Theresa May is facing a furious backlash from MPs who said they have been assaulted and subjected to death threats after her controversial televised address blaming them for the Brexit deadlock.
Parliamentarians from all sides lined up to condemn her remarks, warning that they had put them in danger of physical attack by angry members of the public.
Anna Soubry, the pro-Remain MP who now sits as an independent, said she was unable to travel home this weekend after receiving “very, very serious” death threats.
Senior backbenchers said the Prime Minister’s broadcast on Wednesday evening meant it would be even more difficult for her to get her Brexit deal through the Commons when it returns next week.
Downing Street defended the remarks saying they had been intended as a “message to the public” to explain why she was now seeking a delay to Britain’s withdrawal date.
Asked about claims that they had jeopardised MPs’ personal safety, a No 10 spokeswoman said: “I flatly reject that.”
However Ms Soubry, who has previously been a target for pro-Brexit protesters, said: “I’m not able to go home this weekend, I am not safe.
“When a senior police officer tells your partner that if it was his wife in the situation that I am in he would say ‘I am frightened for her safety’ I think that tells you everything.”
Her comments came after the Commons Deputy Speaker Sir Lindsay Hoyle emailed MPs on Wednesday – before Mrs May’s address – advising them to travel by taxi or with colleagues amid heightened tensions in the run up to next week’s votes.
Labour MP Lloyd Russell-Moyle said three men had to intervene on Thursday when an assailant tried to attack him, grabbing at his glasses after shouting that politicians were “traitors”.
Mr Russell-Moyle blamed the Prime Minister for having “whipped up fear and division with her speech last night”, while Labour frontbencher Angela Rayner said the incident in Brighton was “terribly worrying”.

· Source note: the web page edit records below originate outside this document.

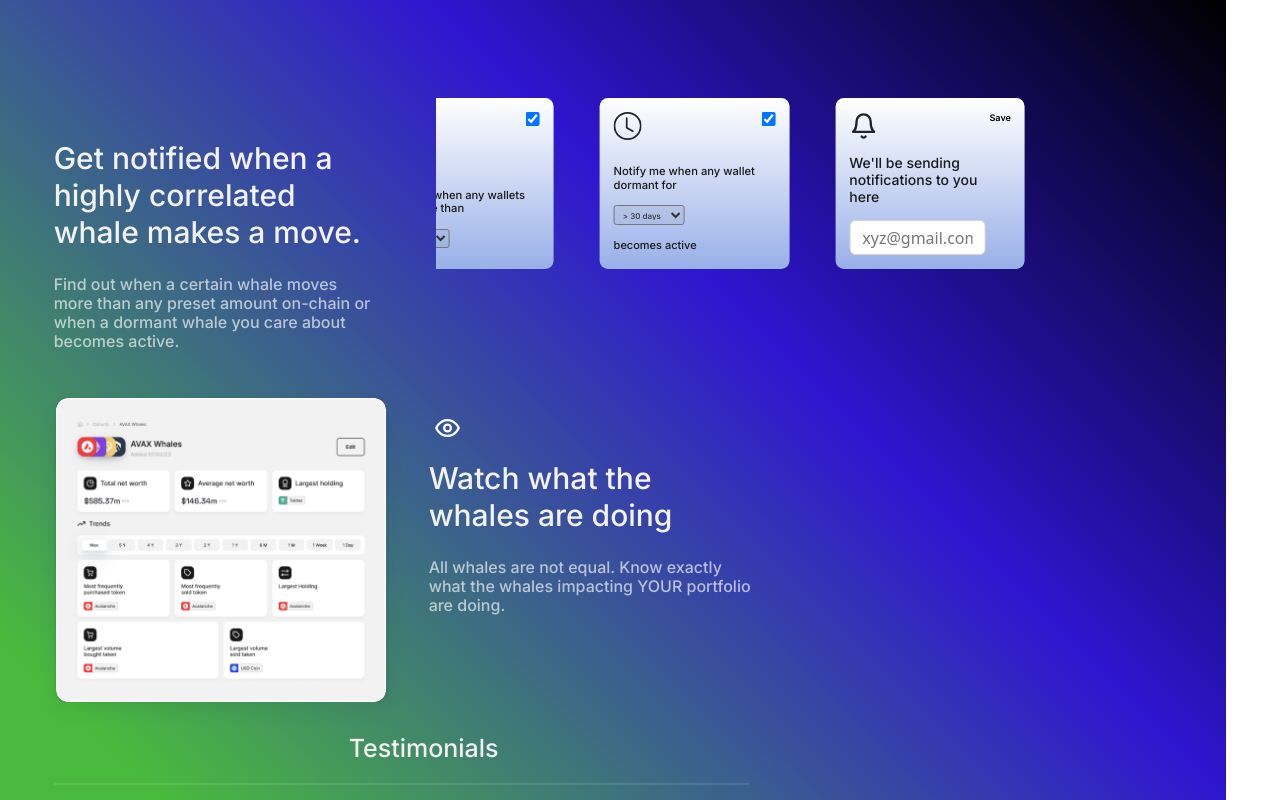
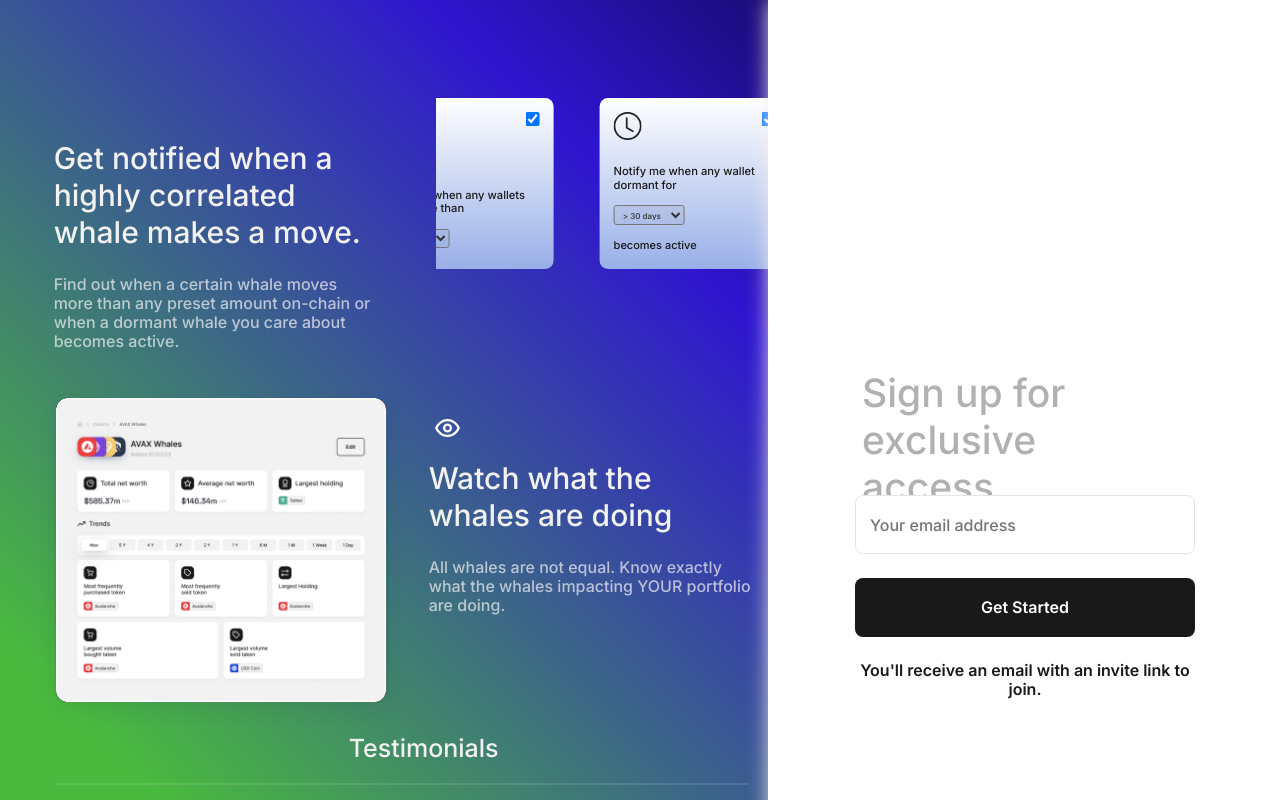
Before and after one commit to ay690/Loch_assignment, a React (Vite) app: page / in a window 1280 px wide. Shown: the top 800 px of the page. Built offline with nearby package versions, Linux system fonts and the light colour scheme; some icons are missing.

Commit message:
Sign-up completed

```diff
--- a/src/App.jsx
+++ b/src/App.jsx
@@ -1,16 +1,17 @@
-import React from 'react'
-import './App.css'
-import Landing_Page from './components/Landing_Page'
+import React from "react";
+import "./App.css";
+import Landing_Page from "./components/Landing_Page";
+import Signup from "./components/SignUp";
 
 function App() {
-
   return (
     <>
       <div>
         <Landing_Page />
-       </div>
+        <Signup />
+      </div>
     </>
-  )
+  );
 }
 
-export default App
+export default App;
--- /dev/null
+++ b/src/components/SignUp.jsx
@@ -0,0 +1,41 @@
+import React, { useState } from "react";
+import styles from "../styles/SignUp.module.css";
+
+const SignUp = () => {
+  const [email, setEmail] = useState("");
+
+  const onSignup = (e) => {
+    e.preventDefault();
+    window.location.href = "https://app.loch.one/welcome";
+    console.log(email);
+  };
+
+  const setEmailValue = (e) => {
+    setEmail(e.target.value);
+    e.preventDefault();
+  };
+
+  return (
+    <div className={styles.signup} id="signup">
+      <form className={styles.signup_detail} onSubmit={onSignup}>
+        <h2 className={styles.h2}>Sign up for exclusive access.</h2>
+        <input
+          className={styles.input}
+          type="email"
+          placeholder="Your email address"
+          onChange={setEmailValue}
+          value={email}
+          required
+        />
+        <button className={styles.button} type="submit">
+          Get Started
+        </button>
+        <span className={styles.span}>
+          You'll receive an email with an invite link to join.
+        </span>
+      </form>
+    </div>
+  );
+};
+
+export default SignUp;
--- /dev/null
+++ b/src/styles/SignUp.module.css
@@ -0,0 +1,130 @@
+.signup {
+  background: #ffffff;
+  width: 44.44%;
+  height: 1024px;
+  position: absolute;
+  top: 0;
+  left: 55.55%;
+  z-index: 2;
+  box-shadow: 2px 0px 20px #faeeee;
+  border-left: 2px solid #fffe;
+}
+
+.signup_detail {
+  width: 365px;
+  height: 347px;
+  margin: 369px auto;
+  border-radius: 8px;
+  display: flex;
+  flex-direction: column;
+  align-items: center;
+}
+.h2 {
+  width: 326px;
+  height: 94px;
+  font-family: Inter;
+  font-size: 39px;
+  font-weight: 500;
+  line-height: 47px;
+  letter-spacing: 0px;
+  text-align: left;
+  color: #b0b1b3;
+}
+
+.input {
+  font-family: Inter;
+  font-size: 16px;
+  font-weight: 500;
+  line-height: 19px;
+  letter-spacing: 0px;
+  text-align: left;
+  width: 340px;
+  height: 59px;
+  padding: 0px 14px;
+  border-radius: 8px;
+  border: 1px solid #e5e5e6;
+  margin-top: 24px;
+}
+
+.button {
+  width: 340px;
+  height: 59px;
+  /* top: 578px
+  left: 950px */
+  padding: 18px 28px;
+  border-radius: 8px;
+  border: 1px;
+  /* gap: 12px; */
+  /* //styleName: Button Label; */
+  font-family: Inter;
+  font-size: 16px;
+  font-weight: 600;
+  line-height: 19px;
+  letter-spacing: 0px;
+  text-align: center;
+  margin-top: 24px;
+  color: #fff;
+
+  background: #19191a;
+}
+.span {
+  /* //styleName: Button Label; */
+  font-family: Inter;
+  font-size: 16px;
+  font-weight: 600;
+  line-height: 19px;
+  letter-spacing: 0px;
+  text-align: center;
+
+  width: 365px;
+  height: 19px;
+  margin-top: 24px;
+  color: #19191a;
+}
+
+@media only screen and (max-width: 1300px) {
+  .signup {
+    width: 40%;
+    left: 60%;
+  }
+}
+
+@media only screen and (max-width: 1200px) {
+  .signup {
+    border-bottom-left-radius: 50px;
+  }
+}
+
+@media only screen and (max-width: 1000px) {
+  .signup {
+    display: none;
+  }
+}
+
+@media only screen and (min-width: 200px) and (max-width: 1000px) {
+  .signup_mo {
+    display: flex;
+    flex-direction: column;
+    justify-content: center;
+    background: #ffffff;
+    width: 100%;
+    height: 90vh;
+    border-radius: 5px;
+    padding-bottom: 20%;
+  }
+
+  .signup_detail {
+    width: 100%;
+    max-width: 365px;
+    /* margin-top: 100px; */
+  }
+
+  .span {
+    width: 340px;
+  }
+
+  .show {
+    display: inline;
+    background-color: red;
+  }
+}
```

In the Commons, Labour MP Paula Sheriff said she had contacted the Prime Minister last week urging her to “dial down the hate” after being told her head “should be chopped off”.
Fellow Labour backbencher Diana Johnson said she had received messages calling her a traitor and saying that she and two other Hull MPs “should be shot and hanged”.
It prompted speaker John Bercow to intervene, saying: “None of you is a traitor. All of you are doing your best.”
In her address, Mrs May said the public “have had enough” with the failure of Parliament to deliver on the 2016 referendum vote, adding: “I am on your side.”
Former Cabinet minister Nicky Morgan said her attack on MPs was “terribly misjudged” at a time she was seeking to build support in the Commons for her deal.
“To accuse MPs of being a road block when we haven’t ever really had the opportunity to vote on other options and things like that I thought was quite extraordinary,” she told BBC Radio 4’s the World at One.
“I suspect there will be people who were thinking of voting for the deal who will have been put off,” she said.
“People who perhaps have voted for the deal will be thinking ‘well, why am I going to help this process out?’
“Unfortunately, what it does is it makes people even more entrenched just at the moment when maximum flexibility is needed.”
Lisa Nandy, one of the Labour MPs who it was thought could be prepared to the support the deal next week, said Mrs May’s comments were “incendiary and dangerous.”
“She pitted Parliament against ‘the people’, deploying an inflammatory rhetoric reminiscent of far-right populists whose influence is steadily growing in Britain, America and across the world. Reckless doesn’t do it justice,” she wrote in an article on The Guardian website.
“She is not fit to be Prime Minister, does not deserve the support of MPs, and she will not get it.”